What is fascinating about the story is Jesus’ response. He doesn’t do what we might expect him to do; to say to the disciples, “Hey haven’t you been paying attention. Remember, love your enemies. Pray for those who persecute you. Wake up and smell the coffee guys.” No, he doesn’t do that. Instead he rebukes them. For most of us this morning that word rebuke doesn’t mean much. In fact, it’s a word we seldom if ever use. Yet in the stories of Jesus, it is the most powerful criticism that Jesus ever uses. And he uses it only when he is stopping someone or something from destroying what God is trying to do in the world, and that is giving life to all. Jesus rebukes demons who are destroying people’s lives. He rebukes storms that are about to kill. He rebukes Peter when Peter tells Jesus not to go to the cross. In other words, Jesus rebukes someone or something that is life denying and not life giving. Thus the disciples desire to get even is not simply out of alignment with what Jesus and God are about, it is literally destroying the life that God wants to give. It is destroying because it is taking part of another and leaving them less than they were.

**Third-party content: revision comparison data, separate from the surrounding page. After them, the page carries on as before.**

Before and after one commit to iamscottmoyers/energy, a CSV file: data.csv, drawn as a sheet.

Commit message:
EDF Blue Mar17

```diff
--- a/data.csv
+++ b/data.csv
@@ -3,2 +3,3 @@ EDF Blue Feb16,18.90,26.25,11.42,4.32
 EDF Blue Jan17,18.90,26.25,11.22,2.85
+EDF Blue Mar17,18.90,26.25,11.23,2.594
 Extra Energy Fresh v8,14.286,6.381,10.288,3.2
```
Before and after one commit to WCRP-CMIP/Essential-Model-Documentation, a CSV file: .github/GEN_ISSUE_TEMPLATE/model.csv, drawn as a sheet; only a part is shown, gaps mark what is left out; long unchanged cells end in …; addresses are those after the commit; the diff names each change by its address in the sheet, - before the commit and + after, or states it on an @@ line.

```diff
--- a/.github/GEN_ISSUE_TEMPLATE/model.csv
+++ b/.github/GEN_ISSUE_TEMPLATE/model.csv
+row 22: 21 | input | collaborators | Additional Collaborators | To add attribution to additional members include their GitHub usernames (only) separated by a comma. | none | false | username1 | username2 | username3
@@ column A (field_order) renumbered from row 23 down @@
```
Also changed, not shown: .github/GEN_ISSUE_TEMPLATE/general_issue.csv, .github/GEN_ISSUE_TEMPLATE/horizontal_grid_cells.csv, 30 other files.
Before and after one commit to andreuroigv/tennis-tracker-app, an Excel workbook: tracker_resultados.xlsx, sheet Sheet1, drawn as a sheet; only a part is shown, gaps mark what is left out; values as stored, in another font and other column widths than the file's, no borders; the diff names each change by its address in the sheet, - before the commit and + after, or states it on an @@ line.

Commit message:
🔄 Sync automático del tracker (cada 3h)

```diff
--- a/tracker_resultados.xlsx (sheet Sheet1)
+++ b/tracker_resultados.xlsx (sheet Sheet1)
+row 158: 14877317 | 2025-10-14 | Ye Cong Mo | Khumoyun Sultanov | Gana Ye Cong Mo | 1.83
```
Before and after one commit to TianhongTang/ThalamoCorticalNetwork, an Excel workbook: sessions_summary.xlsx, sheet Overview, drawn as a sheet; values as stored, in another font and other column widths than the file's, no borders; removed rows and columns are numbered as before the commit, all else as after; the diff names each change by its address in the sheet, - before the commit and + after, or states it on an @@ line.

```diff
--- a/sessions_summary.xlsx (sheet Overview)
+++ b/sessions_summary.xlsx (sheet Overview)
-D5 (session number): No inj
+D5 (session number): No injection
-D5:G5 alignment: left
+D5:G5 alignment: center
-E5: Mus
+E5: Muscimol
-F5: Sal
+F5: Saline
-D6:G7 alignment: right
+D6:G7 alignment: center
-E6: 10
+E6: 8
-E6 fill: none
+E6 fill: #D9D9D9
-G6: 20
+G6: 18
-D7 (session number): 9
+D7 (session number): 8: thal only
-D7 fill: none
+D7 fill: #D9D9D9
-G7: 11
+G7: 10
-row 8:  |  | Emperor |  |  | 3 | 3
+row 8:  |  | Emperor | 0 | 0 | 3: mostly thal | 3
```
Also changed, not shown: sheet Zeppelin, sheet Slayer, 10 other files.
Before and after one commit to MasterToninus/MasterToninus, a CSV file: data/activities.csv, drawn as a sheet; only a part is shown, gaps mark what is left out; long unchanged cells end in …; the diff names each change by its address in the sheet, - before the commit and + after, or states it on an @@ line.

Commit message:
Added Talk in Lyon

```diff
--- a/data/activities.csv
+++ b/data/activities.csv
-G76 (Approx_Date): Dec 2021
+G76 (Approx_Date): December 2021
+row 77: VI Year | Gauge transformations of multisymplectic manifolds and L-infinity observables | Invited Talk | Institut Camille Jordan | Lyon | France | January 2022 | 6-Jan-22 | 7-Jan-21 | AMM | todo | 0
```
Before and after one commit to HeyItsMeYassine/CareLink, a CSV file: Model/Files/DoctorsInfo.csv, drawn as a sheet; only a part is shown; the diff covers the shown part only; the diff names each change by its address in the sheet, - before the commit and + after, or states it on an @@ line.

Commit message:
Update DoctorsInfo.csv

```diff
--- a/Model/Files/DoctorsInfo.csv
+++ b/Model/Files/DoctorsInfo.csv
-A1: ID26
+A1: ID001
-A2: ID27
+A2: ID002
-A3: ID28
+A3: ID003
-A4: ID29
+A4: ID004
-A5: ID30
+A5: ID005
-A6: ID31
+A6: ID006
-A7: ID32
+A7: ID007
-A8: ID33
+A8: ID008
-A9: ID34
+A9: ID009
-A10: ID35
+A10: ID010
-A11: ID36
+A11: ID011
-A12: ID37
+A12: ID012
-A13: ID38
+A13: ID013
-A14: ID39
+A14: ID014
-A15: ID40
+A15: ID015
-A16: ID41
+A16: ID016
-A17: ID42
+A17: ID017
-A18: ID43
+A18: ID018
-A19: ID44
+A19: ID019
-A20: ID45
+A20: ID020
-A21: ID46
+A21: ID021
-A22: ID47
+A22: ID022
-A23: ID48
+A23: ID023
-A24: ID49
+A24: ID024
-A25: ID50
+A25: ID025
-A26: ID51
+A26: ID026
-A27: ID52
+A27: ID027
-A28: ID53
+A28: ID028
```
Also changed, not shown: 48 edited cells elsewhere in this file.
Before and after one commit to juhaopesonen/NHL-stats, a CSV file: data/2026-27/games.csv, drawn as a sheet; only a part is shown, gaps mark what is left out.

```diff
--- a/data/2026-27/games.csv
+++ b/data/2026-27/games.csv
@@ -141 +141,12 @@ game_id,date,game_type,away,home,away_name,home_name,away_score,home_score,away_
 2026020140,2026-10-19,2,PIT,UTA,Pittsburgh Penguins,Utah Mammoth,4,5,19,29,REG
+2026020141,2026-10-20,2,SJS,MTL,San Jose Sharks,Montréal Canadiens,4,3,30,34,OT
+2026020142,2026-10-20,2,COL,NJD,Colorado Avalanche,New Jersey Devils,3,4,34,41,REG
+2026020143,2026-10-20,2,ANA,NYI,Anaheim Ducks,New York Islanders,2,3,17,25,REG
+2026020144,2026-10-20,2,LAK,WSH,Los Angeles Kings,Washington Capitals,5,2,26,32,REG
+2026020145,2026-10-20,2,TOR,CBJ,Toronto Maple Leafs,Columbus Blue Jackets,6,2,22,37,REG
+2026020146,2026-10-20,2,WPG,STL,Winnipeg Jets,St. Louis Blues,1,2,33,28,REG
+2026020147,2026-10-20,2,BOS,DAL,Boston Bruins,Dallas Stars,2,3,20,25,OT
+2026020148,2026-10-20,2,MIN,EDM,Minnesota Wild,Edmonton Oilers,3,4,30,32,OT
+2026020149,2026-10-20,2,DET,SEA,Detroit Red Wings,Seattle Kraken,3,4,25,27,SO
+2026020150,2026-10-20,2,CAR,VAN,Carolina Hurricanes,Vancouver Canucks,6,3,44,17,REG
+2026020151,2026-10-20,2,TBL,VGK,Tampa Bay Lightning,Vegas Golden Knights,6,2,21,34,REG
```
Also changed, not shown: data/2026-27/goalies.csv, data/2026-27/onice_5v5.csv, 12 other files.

All of this is not good news for those of us whose first inclination when we are hurt, is to want to get even. So the question this morning is how do we move away from getting even?
What I want to offer you this morning then are two practices that I believe can help us all as we try to move away from getting even and move into a more Christ-like frame of mind. The first is based on a simple Christian mantra, or saying that we can offer up every morning. And it is this, “No one can hurt me because I am a child of God.” What I mean by this is that who we are, what we are, our value as human beings, is based not on what our families, friends, enemies or society has given to us, but on the fact that we are children of God; beloved of God. Thus no one can take anything from us. No one can take our honor. No one can take our dignity. No one can take anything from us that will diminish us because all we have that matters is from God and God will never remove it from us. Thus no one can hurt us and so we never need to get even.
The second is a positive practice…and that is that we are to love all persons regardless of who they are or what they do to us. It has often been said that the best offense is a good defense, right? Well I would turn that around. The best defense is a good offense…and our offense as Christians is that we are to be constantly loving those around us. I realize that this sounds like nothing more than what I am supposed to say…just love, love, love. Yet the reality of our choosing to love, meaning to look beyond the surface of the person who may be offending or bullying us, is to see that they do so because this is what God does for us. God loves us, God pours God’s love into us so that we can find life, joy and peace.
Thus if we are coworkers with God, then our task is to give life as well.
My challenge for you for this week is this, to ask how am I resisting getting even and instead being life giving with those around me.
Pastors and Associate Pastors: Dr. John Judson, Rev. Joanne Blair, Dr. Kate Thoresen, Rev. Ted Thode